|Keywords||No keywords specified (fix it)|
|Categories||categorize this paper)|
Setup an account with your affiliations in order to access resources via your University's proxy server
Configure custom proxy (use this if your affiliation does not provide a proxy)
|Through your library|
References found in this work BETA
William James (1890/1981). The Principles of Psychology. Dover Publications.
Maurice Merleau-Ponty (1968). The Visible and the Invisible. Northwestern University Press.
David Deutsch (1997). The Fabric of Reality.
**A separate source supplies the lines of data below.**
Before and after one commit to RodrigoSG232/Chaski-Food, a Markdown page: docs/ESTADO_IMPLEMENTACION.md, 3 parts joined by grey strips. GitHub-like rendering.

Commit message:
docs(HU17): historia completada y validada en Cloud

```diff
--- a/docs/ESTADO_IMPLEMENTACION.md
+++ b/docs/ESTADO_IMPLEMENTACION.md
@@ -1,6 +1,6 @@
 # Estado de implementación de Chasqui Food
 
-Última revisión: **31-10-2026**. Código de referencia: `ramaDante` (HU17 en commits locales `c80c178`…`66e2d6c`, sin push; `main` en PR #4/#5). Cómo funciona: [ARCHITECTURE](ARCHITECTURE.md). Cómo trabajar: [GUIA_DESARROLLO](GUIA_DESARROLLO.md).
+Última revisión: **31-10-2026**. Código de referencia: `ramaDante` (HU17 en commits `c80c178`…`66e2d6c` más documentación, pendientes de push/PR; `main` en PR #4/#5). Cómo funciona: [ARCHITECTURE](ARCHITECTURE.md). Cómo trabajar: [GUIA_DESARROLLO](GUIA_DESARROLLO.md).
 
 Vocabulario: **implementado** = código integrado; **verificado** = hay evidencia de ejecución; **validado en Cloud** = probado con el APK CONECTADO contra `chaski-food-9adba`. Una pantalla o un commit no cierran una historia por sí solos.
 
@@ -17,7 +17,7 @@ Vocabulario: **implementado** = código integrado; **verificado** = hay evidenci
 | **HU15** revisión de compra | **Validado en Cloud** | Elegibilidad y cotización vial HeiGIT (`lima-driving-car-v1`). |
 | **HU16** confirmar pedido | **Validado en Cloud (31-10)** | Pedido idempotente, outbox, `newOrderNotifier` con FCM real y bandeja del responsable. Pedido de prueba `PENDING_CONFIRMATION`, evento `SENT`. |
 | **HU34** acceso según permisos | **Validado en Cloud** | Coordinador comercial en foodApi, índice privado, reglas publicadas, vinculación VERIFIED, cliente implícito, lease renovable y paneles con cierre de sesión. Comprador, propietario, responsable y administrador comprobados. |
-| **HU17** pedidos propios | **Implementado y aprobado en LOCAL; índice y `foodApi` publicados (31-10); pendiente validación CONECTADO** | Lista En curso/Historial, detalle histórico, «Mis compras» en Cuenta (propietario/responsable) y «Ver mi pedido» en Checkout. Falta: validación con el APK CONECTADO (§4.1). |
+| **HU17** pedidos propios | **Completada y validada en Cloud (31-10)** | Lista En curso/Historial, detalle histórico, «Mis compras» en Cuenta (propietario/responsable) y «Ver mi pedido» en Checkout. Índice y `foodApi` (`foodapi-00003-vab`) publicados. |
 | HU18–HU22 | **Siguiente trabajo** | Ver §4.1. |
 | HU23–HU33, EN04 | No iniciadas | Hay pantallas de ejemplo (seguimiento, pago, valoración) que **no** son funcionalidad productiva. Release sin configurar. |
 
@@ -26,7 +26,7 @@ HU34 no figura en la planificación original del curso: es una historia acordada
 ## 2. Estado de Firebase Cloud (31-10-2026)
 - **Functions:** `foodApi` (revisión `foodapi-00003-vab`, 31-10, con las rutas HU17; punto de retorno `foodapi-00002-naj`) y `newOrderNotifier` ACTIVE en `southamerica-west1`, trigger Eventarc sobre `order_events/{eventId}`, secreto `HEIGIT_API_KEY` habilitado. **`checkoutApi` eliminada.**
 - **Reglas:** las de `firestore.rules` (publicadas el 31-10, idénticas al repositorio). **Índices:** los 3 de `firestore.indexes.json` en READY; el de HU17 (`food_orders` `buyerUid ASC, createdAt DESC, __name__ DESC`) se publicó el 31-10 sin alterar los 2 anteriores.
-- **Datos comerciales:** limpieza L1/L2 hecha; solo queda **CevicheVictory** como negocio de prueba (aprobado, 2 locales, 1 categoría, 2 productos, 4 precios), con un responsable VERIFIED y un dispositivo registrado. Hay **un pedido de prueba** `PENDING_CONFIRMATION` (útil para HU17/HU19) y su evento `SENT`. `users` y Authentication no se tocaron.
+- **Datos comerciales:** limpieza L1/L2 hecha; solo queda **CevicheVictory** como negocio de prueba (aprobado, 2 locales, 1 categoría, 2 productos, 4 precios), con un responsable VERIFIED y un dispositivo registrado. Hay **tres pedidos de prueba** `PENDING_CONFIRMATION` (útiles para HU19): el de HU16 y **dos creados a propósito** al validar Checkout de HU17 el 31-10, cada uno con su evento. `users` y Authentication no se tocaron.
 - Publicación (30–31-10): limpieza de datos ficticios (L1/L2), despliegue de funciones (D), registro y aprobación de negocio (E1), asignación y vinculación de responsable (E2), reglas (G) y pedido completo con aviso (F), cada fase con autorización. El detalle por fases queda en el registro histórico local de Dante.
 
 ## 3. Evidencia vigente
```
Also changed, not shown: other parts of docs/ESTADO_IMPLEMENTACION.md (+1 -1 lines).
Allan Lane.
John T. Sanders (1993). Merleau-Ponty, Gibson and the Materiality of Meaning. Man and World 26 (3):287-302.
Citations of this work BETA
No citations found.
Similar books and articles
Harvey R. Brown & Adolfo Maia Jr (1993). Light-Speed Constancy Versus Light-Speed Invariance in the Derivation of Relativistic Kinematics. British Journal for the Philosophy of Science 44 (3):381-407.
Ettore Minguzzi & Alan Macdonald (2003). Universal One-Way Light Speed From a Universal Light Speed Over Closed Paths. Foundations Of Physics Letters 16:593-604.
David Grandy (2002). Light as a Solution to Puzzles Aboutlight. Journal for General Philosophy of Science / Zeitschrift für Allgemeine Wissenschaftstheorie 33 (2):369-379.
Narendra Katkar (2011). 'Speed of Light -A Fundamental Retrospection to Prospection'. Journal of American Science 7 (5):16.
Brent Mundy (1983). Derivation of the Lorentz Transformations From the Constancy of the Speed of Light. Philosophical Studies 44 (3):291-303.
Glen Monahan & Sarvraj Singh (2013). Interstellar Transmitter Concept (King David’s Sling). American Journal of Modern Physics 2 (3):138-143.
Irving F. Laucks (1959). Was Newton Right After All? Philosophy of Science 26 (3):229-239.
Arthur S. Otis (1963). Light Velocity and Relativity. [Yonkers-on-Hudson, N.Y.,C.E. Burckel.
John A. Winnie (1970). Special Relativity Without One-Way Velocity Assumptions: Part II. Philosophy of Science 37 (2):223-238.
John A. Winnie (1970). Special Relativity Without One-Way Velocity Assumptions: Part I. Philosophy of Science 37 (1):81-99.
Alan Macdonald (1983). Clock Synchronization, a Universal Light Speed, and the Terrestrial Redshift Experiment. American Journal of Pyysics 51:795-797.
Added to index2011-10-20
Total downloads20 ( #176,896 of 1,789,932 )
Recent downloads (6 months)1 ( #423,018 of 1,789,932 )
How can I increase my downloads?